In situdetection of apoptosis
To identify cells with fragmented DNA we used a nonisotopic DNAend-labeling in situ technique, employing digoxigenin-dNTP and terminal transferase (ApopTag® Fluorescein in Situ Apoptosis Kit, Chemicon, Planegg-Muenchen, Germany). Briefly, sections were post-fixed and equilibrated in terminal transferase buffer before the addition of reaction buffer containing digoxigenin-dNTP oligonucleotide. The digoxigenin-dNTP-containing oligonucleotide extensions were detected by anti-digoxigenin-fluorescein conjugate diluted in a blocking agent, followed by blocking with 10% normal rat serum diluted in TBS (DAKO) and incubated with the Cy3 conjugated primary antibody anti-CD8-mAb diluted in TBS plus 0.5% BSA overnight at 4°C in a humidified chamber. The sections were washed and covered with Polyvinyl-alcohol mounting medium (DABCO) (Sigma-Aldrich) and analyzed using a Zeiss camera (Jena, Germany). Photographed Images using the Metamorph software (Visitron Systems, Puchheim, Germany) package were imported into Microsoft Office Picture Manager. For negative controls, sections were incubated with TUNEL reaction mixture without TdT. For positive controls, sections of female mammary gland were used.
The apoptotic index (AI) was defined as the ratio of TUNEL-positive infiltrated cells to all counted infiltrated cells × 100. For each group, the number of stained cells was counted in at least ten 400 × high-power fields. Cells were defined as apoptotic if the whole nuclear area of the cell labelled was positive.
Results were expressed as mean ± SD. Each of the above mentioned studies was performed in seven mice per group. Comparisons were performed by analysis of variance or paired and unpaired t test when appropriate. Bonferroni's correction for multiple comparisons was used to determine the level of significance. p < 0.05 was considered significant.
Induction of liver metastases by intraportal injection of CT26.WT colon carcinoma cells
The injection of 1 × 105 CT26.WT cells in 100 μl PBS-solution resulted in development of hepatic metastases in all animals. There was a continuous increase in tumor volume overtime (day 5: 8.4 ± 2 mm3, day 10: 150.7 ± 32 mm3, day 15: 435.4 ± 37 mm3, day 20 680.3 ± 41 mm3). Therefore, the injection of 1 × 105 CT26.WT cells was used for this study. None of the animals showed pulmonary metastases.
Analysis of T cell infiltration at early and late tumor stages
Analysis of FAS/FAS-L expression on tumor cells during metastatic growth

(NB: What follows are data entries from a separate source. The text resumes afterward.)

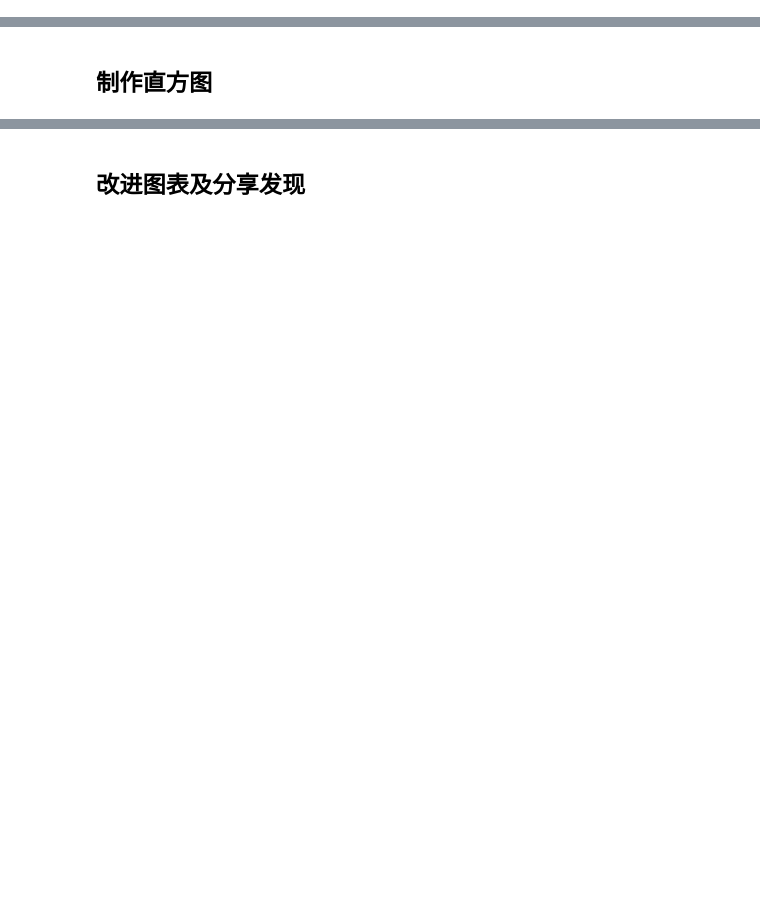
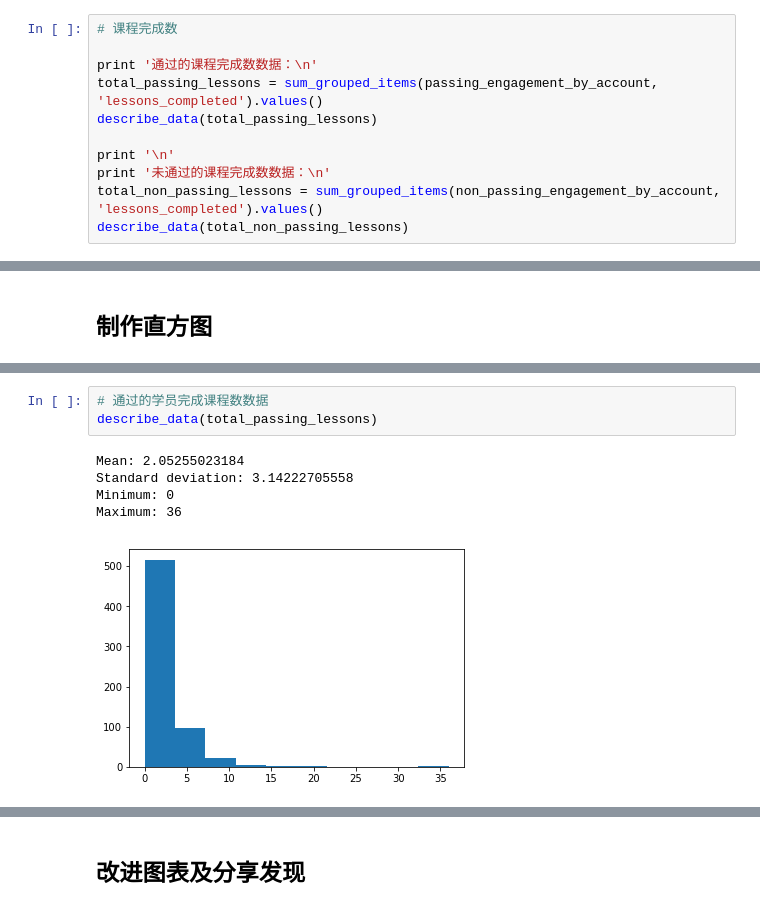
Before and after one commit to RedChueng/data_analysis_learning_in_udacity, a Jupyter notebook: l1-starter-code-zh-cn.ipynb, the cells around one changed output, grey strips where cells are left out. Saved outputs shown, nothing was run; the diff lists cells and outputs as text; blank space fills up the shorter version.

```diff
--- a/l1-starter-code-zh-cn.ipynb
+++ b/l1-starter-code-zh-cn.ipynb
@@ -549,0 +573,11 @@ print len(passing_engagement), len(non_passing_engagement)
+# %%
+# 课程完成数
+
+print '通过的课程完成数数据：\n'
+total_passing_lessons = sum_grouped_items(passing_engagement_by_account, 'lessons_completed').values()
+describe_data(total_passing_lessons)
+
+print '\n'
+print '未通过的课程完成数数据：\n'
+total_non_passing_lessons = sum_grouped_items(non_passing_engagement_by_account, 'lessons_completed').values()
+describe_data(total_non_passing_lessons)
@@ -558,0 +643,9 @@ print len(passing_engagement), len(non_passing_engagement)
+# %%
+# 通过的学员完成课程数数据
+describe_data(total_passing_lessons)
+# %% [output]
+Mean: 2.05255023184
+Standard deviation: 3.14222705558
+Minimum: 0
+Maximum: 36
+[figure, added]
```
Also changed, not shown: parts of 20 cells of this notebook, 3 other files.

Based on the hypothesis of the immunogenic effect of malignant transformed cells, firstly announced in 1957 by Sir Frank MacFarlane Burnet, lymphocytes have a central role in cancer immunosurveillance . Nowadays this hypothesis is proven although the interaction between malignant tumors and the immune system is much more complex than Mr Burnet thought more than fifty years ago. Increasing knowledge of the interplay between malignant cells and the innate and adaptive immune system is the basis for the development of modern immunotherapeutic strategies. These strategies, however, need to be tested preclinically in reliable animal models.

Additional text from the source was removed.